Diffuse hair loss

The different causes of diffuse hair loss

A hair loss of up to 100 hairs a day is considered normal. If the hair loss exceed this figure, there may be different causes – for example, pregnancy, taking certain medications and a poor diet.

Hair loss during pregnancy and after birth

Women often lose hair in the two to three months after childbirth (postpartum effluvium): This is because, during pregnancy, estrogen levels in the blood are very high. With the birth of a child this will drop sharply and may result in hair loss as the hair grows from the growth stage to the resting stage. Once the hormone levels return to normal, the hair loss should stop. Normally the pregnancy-related diffuse hair loss ends six months after the birth of a child.

Circular hair loss (alopecia areata)
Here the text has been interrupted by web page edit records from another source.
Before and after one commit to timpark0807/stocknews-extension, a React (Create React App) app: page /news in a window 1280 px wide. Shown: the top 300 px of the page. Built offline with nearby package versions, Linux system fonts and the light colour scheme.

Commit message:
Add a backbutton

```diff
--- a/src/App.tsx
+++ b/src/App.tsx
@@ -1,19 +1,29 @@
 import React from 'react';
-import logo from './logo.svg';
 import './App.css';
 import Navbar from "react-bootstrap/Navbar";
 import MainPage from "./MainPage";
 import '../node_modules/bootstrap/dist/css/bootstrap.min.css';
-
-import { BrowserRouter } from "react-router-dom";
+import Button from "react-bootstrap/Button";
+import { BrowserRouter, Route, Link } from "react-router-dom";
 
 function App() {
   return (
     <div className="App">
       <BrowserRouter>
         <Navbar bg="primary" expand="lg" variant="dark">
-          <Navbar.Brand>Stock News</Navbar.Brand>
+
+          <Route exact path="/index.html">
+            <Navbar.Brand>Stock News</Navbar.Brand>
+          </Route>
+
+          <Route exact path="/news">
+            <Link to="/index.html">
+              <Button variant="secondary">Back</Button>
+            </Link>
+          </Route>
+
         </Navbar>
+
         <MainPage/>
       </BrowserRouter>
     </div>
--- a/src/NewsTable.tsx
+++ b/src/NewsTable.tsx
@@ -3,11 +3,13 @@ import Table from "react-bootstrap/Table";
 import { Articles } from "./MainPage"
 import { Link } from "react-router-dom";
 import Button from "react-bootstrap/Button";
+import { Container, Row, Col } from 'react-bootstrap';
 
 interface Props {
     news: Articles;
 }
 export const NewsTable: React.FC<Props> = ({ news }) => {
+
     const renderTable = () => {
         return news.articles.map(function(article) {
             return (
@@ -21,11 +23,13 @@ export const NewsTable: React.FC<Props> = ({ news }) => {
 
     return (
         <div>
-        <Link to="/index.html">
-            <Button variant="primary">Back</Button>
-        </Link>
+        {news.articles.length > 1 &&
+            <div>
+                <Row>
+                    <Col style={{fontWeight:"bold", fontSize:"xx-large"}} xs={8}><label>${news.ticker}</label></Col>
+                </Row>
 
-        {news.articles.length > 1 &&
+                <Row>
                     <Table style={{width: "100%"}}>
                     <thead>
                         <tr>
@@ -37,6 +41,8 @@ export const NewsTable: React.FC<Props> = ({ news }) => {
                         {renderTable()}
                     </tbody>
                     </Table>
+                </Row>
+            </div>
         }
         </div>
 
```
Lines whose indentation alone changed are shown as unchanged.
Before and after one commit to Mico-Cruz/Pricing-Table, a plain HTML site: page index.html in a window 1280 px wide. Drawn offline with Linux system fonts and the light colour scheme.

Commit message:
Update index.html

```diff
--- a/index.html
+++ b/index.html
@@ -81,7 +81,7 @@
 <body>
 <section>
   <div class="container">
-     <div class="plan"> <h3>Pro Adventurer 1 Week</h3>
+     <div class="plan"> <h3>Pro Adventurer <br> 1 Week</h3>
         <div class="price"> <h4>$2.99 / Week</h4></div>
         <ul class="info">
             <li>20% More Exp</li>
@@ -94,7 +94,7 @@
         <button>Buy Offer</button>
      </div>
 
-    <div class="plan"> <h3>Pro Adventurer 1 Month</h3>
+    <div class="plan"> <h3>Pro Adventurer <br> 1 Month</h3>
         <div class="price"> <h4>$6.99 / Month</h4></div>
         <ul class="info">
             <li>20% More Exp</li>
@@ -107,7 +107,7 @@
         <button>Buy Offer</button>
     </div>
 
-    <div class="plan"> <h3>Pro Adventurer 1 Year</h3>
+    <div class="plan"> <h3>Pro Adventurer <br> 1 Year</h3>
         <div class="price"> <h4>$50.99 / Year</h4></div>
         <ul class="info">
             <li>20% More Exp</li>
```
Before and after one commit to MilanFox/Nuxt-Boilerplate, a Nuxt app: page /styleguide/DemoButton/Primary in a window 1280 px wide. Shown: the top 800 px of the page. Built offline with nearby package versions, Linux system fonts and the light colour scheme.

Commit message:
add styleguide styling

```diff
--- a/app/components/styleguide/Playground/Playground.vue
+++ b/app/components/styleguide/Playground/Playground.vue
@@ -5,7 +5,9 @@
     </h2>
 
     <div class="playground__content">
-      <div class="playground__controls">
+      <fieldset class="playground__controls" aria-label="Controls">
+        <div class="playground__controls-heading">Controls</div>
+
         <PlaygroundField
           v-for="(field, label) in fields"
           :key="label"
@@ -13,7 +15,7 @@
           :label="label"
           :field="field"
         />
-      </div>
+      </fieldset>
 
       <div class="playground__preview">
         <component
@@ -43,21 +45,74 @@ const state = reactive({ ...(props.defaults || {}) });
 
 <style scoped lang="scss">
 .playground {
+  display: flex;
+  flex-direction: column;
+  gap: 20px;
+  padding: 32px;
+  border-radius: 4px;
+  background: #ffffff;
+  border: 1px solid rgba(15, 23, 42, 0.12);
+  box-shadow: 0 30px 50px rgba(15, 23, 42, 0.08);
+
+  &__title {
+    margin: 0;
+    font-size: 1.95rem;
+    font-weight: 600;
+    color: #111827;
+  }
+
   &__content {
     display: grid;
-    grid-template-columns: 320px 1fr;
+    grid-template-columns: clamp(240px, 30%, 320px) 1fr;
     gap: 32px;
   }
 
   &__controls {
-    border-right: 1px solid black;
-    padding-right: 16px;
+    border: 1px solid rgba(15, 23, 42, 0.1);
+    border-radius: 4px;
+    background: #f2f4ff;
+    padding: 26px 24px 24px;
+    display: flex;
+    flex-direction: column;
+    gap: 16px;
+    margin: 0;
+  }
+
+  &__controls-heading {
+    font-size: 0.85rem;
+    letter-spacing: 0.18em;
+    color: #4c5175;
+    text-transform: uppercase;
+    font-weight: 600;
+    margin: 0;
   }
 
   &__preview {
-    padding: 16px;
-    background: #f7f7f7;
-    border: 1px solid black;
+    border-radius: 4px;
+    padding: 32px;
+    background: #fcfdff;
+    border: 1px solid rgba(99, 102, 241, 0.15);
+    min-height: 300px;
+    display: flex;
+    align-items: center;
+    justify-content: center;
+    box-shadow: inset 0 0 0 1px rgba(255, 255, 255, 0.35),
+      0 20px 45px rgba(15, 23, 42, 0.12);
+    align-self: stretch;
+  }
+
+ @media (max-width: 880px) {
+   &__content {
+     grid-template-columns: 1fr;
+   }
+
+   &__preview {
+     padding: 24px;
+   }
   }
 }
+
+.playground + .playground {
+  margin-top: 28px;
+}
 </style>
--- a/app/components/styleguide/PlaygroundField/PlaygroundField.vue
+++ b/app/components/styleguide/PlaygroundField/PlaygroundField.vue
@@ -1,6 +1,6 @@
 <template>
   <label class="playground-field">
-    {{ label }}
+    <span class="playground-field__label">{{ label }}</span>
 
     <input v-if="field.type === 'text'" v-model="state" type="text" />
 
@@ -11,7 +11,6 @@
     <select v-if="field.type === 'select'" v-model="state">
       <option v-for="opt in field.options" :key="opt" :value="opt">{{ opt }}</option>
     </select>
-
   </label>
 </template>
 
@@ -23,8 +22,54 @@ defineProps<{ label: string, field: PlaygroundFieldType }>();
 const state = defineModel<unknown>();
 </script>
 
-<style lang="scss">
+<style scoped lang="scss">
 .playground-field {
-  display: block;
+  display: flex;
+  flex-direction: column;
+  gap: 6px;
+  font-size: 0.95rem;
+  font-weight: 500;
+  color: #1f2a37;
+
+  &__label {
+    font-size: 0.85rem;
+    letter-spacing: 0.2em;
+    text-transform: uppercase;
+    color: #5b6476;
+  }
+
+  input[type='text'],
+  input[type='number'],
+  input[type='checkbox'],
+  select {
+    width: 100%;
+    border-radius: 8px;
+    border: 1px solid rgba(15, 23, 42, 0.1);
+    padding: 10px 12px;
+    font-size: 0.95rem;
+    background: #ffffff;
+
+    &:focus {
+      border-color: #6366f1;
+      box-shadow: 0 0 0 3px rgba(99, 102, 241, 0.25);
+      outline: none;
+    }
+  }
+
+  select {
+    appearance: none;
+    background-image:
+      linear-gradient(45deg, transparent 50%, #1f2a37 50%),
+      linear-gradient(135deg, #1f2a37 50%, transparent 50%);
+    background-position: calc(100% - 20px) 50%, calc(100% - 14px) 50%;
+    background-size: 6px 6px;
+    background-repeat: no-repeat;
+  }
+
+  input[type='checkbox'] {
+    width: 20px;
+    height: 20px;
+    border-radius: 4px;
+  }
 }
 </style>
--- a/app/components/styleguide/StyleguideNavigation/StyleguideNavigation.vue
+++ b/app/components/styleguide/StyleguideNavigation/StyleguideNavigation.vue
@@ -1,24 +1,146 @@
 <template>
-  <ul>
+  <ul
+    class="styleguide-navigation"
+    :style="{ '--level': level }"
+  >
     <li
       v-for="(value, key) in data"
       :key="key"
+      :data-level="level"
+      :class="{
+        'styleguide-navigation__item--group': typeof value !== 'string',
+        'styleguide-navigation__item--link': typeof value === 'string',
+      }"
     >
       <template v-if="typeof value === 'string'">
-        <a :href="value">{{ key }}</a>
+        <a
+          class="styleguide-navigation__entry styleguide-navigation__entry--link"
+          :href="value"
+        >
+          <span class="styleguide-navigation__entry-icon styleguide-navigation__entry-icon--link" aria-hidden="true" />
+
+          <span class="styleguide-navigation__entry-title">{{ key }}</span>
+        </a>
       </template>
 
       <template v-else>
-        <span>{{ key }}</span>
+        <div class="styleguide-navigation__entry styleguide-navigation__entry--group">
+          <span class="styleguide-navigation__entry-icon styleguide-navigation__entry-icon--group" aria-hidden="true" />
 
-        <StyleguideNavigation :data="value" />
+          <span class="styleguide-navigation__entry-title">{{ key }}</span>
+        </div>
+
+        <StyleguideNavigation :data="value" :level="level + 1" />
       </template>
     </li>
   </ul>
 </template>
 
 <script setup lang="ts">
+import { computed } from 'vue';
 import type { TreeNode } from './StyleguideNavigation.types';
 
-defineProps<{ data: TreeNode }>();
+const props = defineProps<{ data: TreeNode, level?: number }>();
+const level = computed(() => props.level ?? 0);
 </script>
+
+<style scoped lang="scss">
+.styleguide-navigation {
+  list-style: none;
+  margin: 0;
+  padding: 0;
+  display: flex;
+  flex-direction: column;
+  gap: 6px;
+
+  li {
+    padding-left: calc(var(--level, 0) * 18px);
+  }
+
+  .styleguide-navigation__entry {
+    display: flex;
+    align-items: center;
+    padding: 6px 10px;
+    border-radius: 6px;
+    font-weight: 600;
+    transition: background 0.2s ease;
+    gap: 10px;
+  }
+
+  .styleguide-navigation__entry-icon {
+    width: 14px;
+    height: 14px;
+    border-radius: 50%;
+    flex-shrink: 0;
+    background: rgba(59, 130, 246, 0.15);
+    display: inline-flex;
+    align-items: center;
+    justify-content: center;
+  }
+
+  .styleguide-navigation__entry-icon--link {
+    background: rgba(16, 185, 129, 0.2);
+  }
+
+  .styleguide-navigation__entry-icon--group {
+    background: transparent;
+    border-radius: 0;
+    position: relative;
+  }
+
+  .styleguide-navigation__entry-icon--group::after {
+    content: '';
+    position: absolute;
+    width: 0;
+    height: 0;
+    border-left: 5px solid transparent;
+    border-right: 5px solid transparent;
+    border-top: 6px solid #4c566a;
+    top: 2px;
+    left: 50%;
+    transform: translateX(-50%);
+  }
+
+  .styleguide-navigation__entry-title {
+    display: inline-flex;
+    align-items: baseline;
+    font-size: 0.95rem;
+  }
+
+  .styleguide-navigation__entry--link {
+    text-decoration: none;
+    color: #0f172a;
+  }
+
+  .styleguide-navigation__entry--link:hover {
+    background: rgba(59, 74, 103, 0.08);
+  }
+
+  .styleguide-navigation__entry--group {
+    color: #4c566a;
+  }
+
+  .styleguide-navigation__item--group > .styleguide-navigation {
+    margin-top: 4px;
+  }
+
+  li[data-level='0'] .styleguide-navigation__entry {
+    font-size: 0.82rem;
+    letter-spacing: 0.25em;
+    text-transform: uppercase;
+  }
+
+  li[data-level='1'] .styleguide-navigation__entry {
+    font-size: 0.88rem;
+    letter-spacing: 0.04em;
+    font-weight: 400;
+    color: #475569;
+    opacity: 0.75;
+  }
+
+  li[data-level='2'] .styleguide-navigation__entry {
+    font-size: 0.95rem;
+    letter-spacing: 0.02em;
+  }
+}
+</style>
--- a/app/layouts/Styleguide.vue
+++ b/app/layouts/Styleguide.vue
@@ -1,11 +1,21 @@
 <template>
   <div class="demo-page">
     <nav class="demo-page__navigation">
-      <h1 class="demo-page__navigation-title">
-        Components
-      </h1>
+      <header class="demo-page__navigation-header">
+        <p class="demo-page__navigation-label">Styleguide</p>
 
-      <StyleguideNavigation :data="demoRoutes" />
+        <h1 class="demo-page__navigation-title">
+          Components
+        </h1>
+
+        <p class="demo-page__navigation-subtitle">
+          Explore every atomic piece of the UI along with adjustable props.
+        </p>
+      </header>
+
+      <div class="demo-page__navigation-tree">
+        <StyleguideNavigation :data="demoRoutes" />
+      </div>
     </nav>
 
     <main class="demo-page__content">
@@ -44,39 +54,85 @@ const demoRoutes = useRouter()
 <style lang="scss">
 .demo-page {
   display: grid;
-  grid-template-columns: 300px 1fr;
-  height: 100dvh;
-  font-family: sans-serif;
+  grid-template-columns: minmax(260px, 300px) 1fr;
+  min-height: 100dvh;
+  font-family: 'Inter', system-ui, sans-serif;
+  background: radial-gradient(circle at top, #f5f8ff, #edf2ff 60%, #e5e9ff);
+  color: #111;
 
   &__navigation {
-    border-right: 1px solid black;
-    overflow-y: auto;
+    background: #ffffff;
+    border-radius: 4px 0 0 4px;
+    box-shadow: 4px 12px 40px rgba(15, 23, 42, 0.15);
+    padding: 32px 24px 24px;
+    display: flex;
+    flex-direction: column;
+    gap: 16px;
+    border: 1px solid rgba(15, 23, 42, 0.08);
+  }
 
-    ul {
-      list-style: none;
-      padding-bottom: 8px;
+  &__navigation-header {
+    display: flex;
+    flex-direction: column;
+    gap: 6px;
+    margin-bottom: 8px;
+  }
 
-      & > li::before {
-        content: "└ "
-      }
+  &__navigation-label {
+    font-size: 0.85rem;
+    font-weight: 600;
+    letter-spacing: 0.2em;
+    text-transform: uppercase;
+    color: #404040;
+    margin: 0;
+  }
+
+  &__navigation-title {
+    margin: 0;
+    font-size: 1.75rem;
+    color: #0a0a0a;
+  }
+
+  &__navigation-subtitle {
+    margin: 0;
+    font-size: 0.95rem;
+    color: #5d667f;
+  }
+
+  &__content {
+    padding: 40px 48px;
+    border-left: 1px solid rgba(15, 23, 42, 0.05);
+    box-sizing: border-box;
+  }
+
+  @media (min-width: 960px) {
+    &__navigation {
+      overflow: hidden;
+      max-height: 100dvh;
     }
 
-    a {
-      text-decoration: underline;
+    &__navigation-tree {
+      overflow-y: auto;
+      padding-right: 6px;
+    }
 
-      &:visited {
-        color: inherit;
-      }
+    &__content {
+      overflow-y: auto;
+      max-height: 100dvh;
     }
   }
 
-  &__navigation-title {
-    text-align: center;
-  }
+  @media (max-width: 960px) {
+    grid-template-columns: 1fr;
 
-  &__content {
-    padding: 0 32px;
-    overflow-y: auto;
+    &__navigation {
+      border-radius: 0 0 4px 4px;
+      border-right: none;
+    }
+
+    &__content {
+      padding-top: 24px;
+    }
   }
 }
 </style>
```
When circular hair loss (alopecia areata) occurs – usually temporary – the loss of hair in a limited, usually circular or oval area with a diameter of two to 2.5 centimetres. Alopecia areata can occur regardless of age or gender. The cause of alopecia areata is unknown. Doctors may recommend taking measures to help strengthen the immune system and reduce stress factors.  Once the body immunity has recovered, and the hair will grow back.

Hair loss caused by the misapplication of cosmetic products

Many cosmetic products contain synthetic substances which may cause irritation or allergic reactions of the scalp. The misapplication of such products may disturb the balance of the scalp and may result in hair loss.

Hair loss due to taking medication

Some medications – for example, blood coagulation preparations, antidepressants, antihypertensive, the birth control pill or high doses of vitamin A – can damage the hair roots and lead to diffuse hair loss, especially with long-term use.

Hair loss due to unbalanced and inadequate nutrition

Iron, zinc, sulphur and vitamins of the B group care for healthy hair. People who do not have a balanced diet may experience hair loss.